Try it
Pictures stay out of your copy, but everything else in the records below must be repeated exactly.

#### Provided records

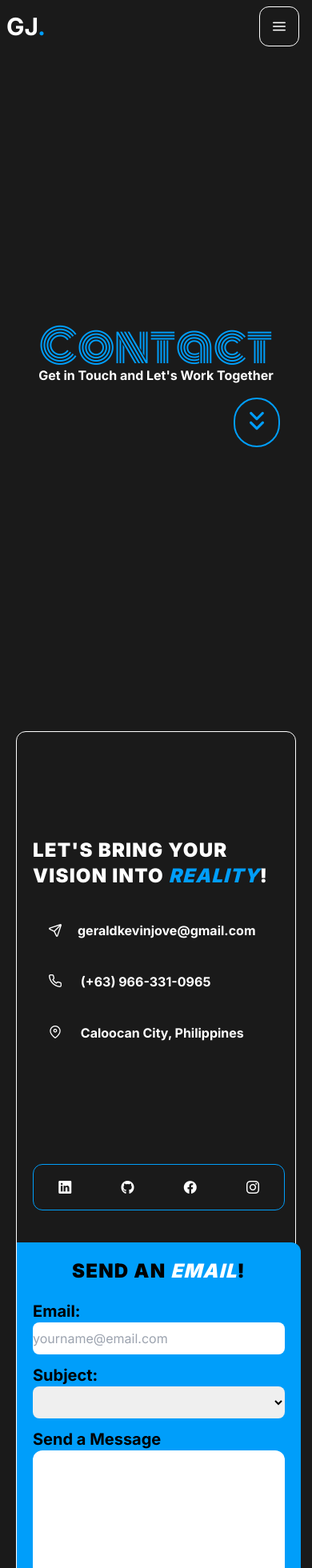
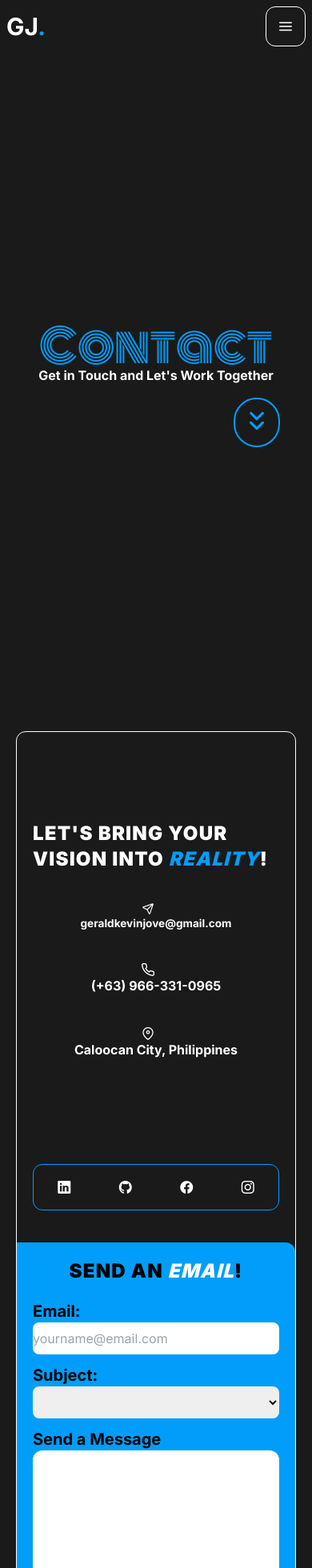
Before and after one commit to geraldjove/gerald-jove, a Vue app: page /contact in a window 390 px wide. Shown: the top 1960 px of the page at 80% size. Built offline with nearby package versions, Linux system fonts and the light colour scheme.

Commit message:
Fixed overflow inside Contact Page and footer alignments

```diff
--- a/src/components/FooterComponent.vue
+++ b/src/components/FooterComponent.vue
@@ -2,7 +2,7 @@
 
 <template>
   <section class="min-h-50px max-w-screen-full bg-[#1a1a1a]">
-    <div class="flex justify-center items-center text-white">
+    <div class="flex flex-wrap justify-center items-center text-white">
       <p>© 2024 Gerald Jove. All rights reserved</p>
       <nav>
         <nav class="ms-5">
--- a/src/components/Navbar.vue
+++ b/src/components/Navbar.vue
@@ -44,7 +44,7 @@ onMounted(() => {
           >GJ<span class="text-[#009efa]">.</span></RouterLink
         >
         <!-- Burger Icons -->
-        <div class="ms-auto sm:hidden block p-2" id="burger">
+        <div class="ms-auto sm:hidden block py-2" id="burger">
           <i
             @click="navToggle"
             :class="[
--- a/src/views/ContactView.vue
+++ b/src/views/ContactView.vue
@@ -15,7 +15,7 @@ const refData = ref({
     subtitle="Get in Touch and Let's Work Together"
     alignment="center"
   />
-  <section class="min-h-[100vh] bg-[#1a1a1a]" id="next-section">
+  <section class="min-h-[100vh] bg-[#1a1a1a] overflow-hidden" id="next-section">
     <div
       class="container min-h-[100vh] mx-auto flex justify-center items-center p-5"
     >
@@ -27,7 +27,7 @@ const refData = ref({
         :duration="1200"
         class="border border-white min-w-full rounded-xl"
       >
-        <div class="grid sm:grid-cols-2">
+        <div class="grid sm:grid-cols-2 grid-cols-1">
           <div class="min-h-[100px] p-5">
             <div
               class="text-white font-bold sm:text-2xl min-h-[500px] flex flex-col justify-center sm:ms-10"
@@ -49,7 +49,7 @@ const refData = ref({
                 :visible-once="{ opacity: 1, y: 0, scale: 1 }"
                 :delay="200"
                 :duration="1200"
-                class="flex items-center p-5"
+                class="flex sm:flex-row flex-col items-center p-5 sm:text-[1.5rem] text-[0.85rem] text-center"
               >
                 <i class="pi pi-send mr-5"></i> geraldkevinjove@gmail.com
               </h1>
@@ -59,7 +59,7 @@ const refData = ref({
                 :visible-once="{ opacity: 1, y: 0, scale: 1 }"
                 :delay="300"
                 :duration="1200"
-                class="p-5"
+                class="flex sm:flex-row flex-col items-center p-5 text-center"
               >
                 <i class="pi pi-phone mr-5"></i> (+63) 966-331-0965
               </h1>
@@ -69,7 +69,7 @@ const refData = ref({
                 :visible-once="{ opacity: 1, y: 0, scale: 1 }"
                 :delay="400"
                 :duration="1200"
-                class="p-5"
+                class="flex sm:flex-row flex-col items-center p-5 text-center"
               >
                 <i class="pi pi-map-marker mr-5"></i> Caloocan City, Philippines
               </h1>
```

########

Exercise output
Before and after one commit to geraldjove/gerald-jove, a Vue app: page /contact in a window 390 px wide. Shown: the top 1960 px of the page at 80% size. Built offline with nearby package versions, Linux system fonts and the light colour scheme.

Commit message:
Fixed overflow inside Contact Page and footer alignments

```diff
--- a/src/components/FooterComponent.vue
+++ b/src/components/FooterComponent.vue
@@ -2,7 +2,7 @@
 
 <template>
   <section class="min-h-50px max-w-screen-full bg-[#1a1a1a]">
-    <div class="flex justify-center items-center text-white">
+    <div class="flex flex-wrap justify-center items-center text-white">
       <p>© 2024 Gerald Jove. All rights reserved</p>
       <nav>
         <nav class="ms-5">
--- a/src/components/Navbar.vue
+++ b/src/components/Navbar.vue
@@ -44,7 +44,7 @@ onMounted(() => {
           >GJ<span class="text-[#009efa]">.</span></RouterLink
         >
         <!-- Burger Icons -->
-        <div class="ms-auto sm:hidden block p-2" id="burger">
+        <div class="ms-auto sm:hidden block py-2" id="burger">
           <i
             @click="navToggle"
             :class="[
--- a/src/views/ContactView.vue
+++ b/src/views/ContactView.vue
@@ -15,7 +15,7 @@ const refData = ref({
     subtitle="Get in Touch and Let's Work Together"
     alignment="center"
   />
-  <section class="min-h-[100vh] bg-[#1a1a1a]" id="next-section">
+  <section class="min-h-[100vh] bg-[#1a1a1a] overflow-hidden" id="next-section">
     <div
       class="container min-h-[100vh] mx-auto flex justify-center items-center p-5"
     >
@@ -27,7 +27,7 @@ const refData = ref({
         :duration="1200"
         class="border border-white min-w-full rounded-xl"
       >
-        <div class="grid sm:grid-cols-2">
+        <div class="grid sm:grid-cols-2 grid-cols-1">
           <div class="min-h-[100px] p-5">
             <div
               class="text-white font-bold sm:text-2xl min-h-[500px] flex flex-col justify-center sm:ms-10"
@@ -49,7 +49,7 @@ const refData = ref({
                 :visible-once="{ opacity: 1, y: 0, scale: 1 }"
                 :delay="200"
                 :duration="1200"
-                class="flex items-center p-5"
+                class="flex sm:flex-row flex-col items-center p-5 sm:text-[1.5rem] text-[0.85rem] text-center"
               >
                 <i class="pi pi-send mr-5"></i> geraldkevinjove@gmail.com
               </h1>
@@ -59,7 +59,7 @@ const refData = ref({
                 :visible-once="{ opacity: 1, y: 0, scale: 1 }"
                 :delay="300"
                 :duration="1200"
-                class="p-5"
+                class="flex sm:flex-row flex-col items-center p-5 text-center"
               >
                 <i class="pi pi-phone mr-5"></i> (+63) 966-331-0965
               </h1>
@@ -69,7 +69,7 @@ const refData = ref({
                 :visible-once="{ opacity: 1, y: 0, scale: 1 }"
                 :delay="400"
                 :duration="1200"
-                class="p-5"
+                class="flex sm:flex-row flex-col items-center p-5 text-center"
               >
                 <i class="pi pi-map-marker mr-5"></i> Caloocan City, Philippines
               </h1>
```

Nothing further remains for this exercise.